Work instruction: Reproduce the data below exactly. Skip the pictures.

Record extracts:
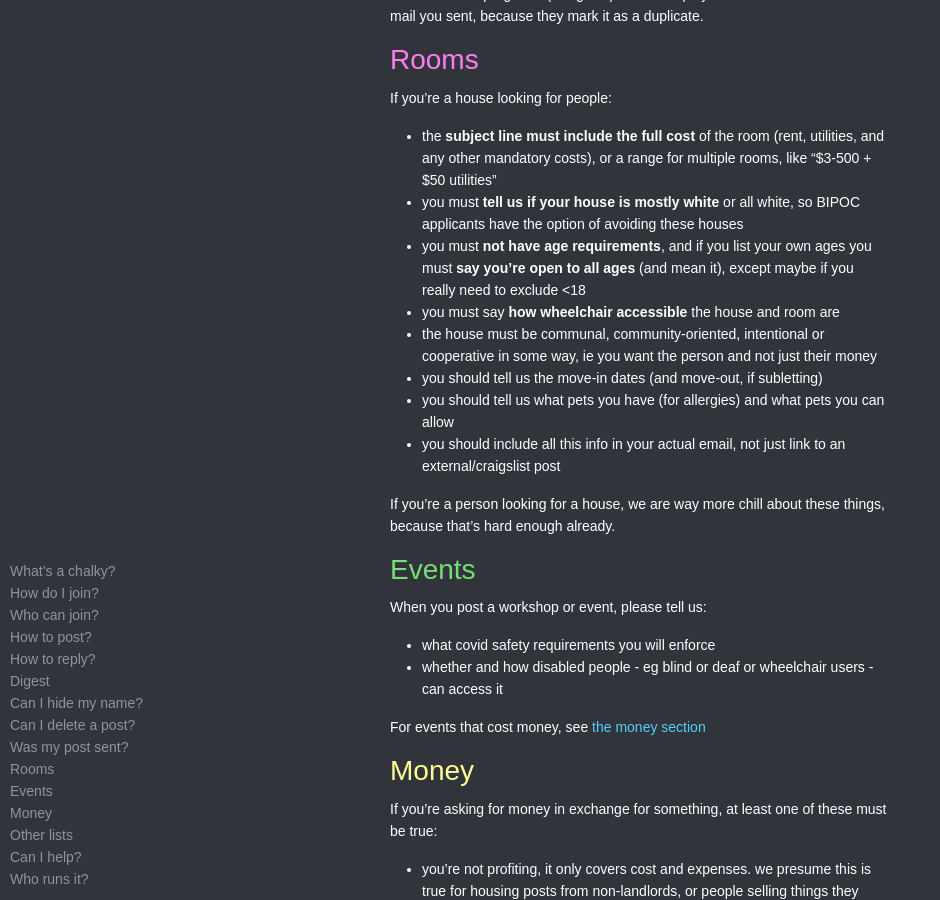
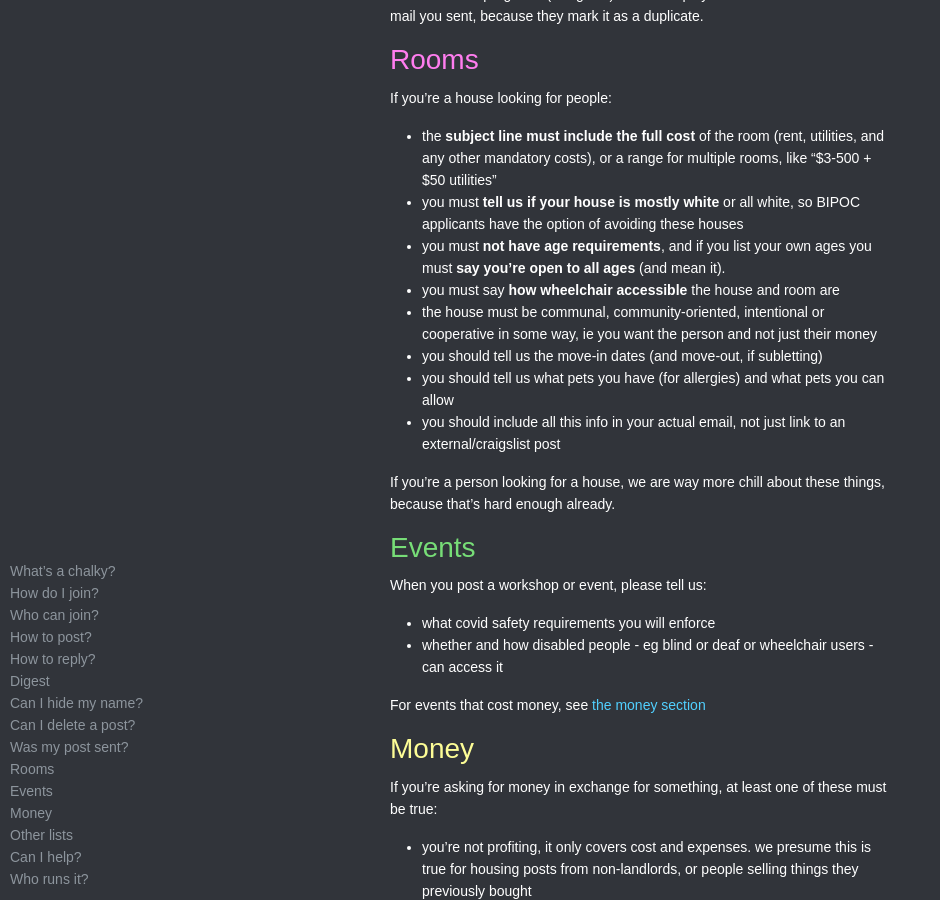
Before and after one commit to organicunity/chalkies.github.io, a Jekyll site: the page built from index.md, in a window 1280 px wide and 900 px high, scrolled down 2582 px. Shown: the whole window, without its empty margins (0-940 px from the left). Built offline with Jekyll 4.4.1, drawn with Linux system fonts in a browser that asks for light colours; some web fonts are replaced; comment, search, counter and statistics services are not loaded; a style sheet for code colours, icons or effects is not loaded; our own code applies the rules of GitHub Pages for plain Markdown files.

Commit message:
Update index.md
removed <18 age discrimination in housing

```diff
--- a/index.md
+++ b/index.md
@@ -85,7 +85,7 @@ Probably, unless you got a rejection notice. When in doubt, check the list archi
 If you're a house looking for people:
 * the **subject line must include the full cost** of the room (rent, utilities, and any other mandatory costs), or a range for multiple rooms, like "$3-500 + $50 utilities"
 * you must **tell us if your house is mostly white** or all white, so BIPOC applicants have the option of avoiding these houses
-* you must **not have age requirements**, and if you list your own ages you must **say you're open to all ages** (and mean it), except maybe if you really need to exclude <18
+* you must **not have age requirements**, and if you list your own ages you must **say you're open to all ages** (and mean it).
 * you must say **how wheelchair accessible** the house and room are
 * the house must be communal, community-oriented, intentional or cooperative in some way, ie you want the person and not just their money
 * you should tell us the move-in dates (and move-out, if subletting)
```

Exercise solution:
Before and after one commit to organicunity/chalkies.github.io, a Jekyll site: the page built from index.md, in a window 1280 px wide and 900 px high, scrolled down 2582 px. Shown: the whole window, without its empty margins (0-940 px from the left). Built offline with Jekyll 4.4.1, drawn with Linux system fonts in a browser that asks for light colours; some web fonts are replaced; comment, search, counter and statistics services are not loaded; a style sheet for code colours, icons or effects is not loaded; our own code applies the rules of GitHub Pages for plain Markdown files.

Commit message:
Update index.md
removed <18 age discrimination in housing

```diff
--- a/index.md
+++ b/index.md
@@ -85,7 +85,7 @@ Probably, unless you got a rejection notice. When in doubt, check the list archi
 If you're a house looking for people:
 * the **subject line must include the full cost** of the room (rent, utilities, and any other mandatory costs), or a range for multiple rooms, like "$3-500 + $50 utilities"
 * you must **tell us if your house is mostly white** or all white, so BIPOC applicants have the option of avoiding these houses
-* you must **not have age requirements**, and if you list your own ages you must **say you're open to all ages** (and mean it), except maybe if you really need to exclude <18
+* you must **not have age requirements**, and if you list your own ages you must **say you're open to all ages** (and mean it).
 * you must say **how wheelchair accessible** the house and room are
 * the house must be communal, community-oriented, intentional or cooperative in some way, ie you want the person and not just their money
 * you should tell us the move-in dates (and move-out, if subletting)
```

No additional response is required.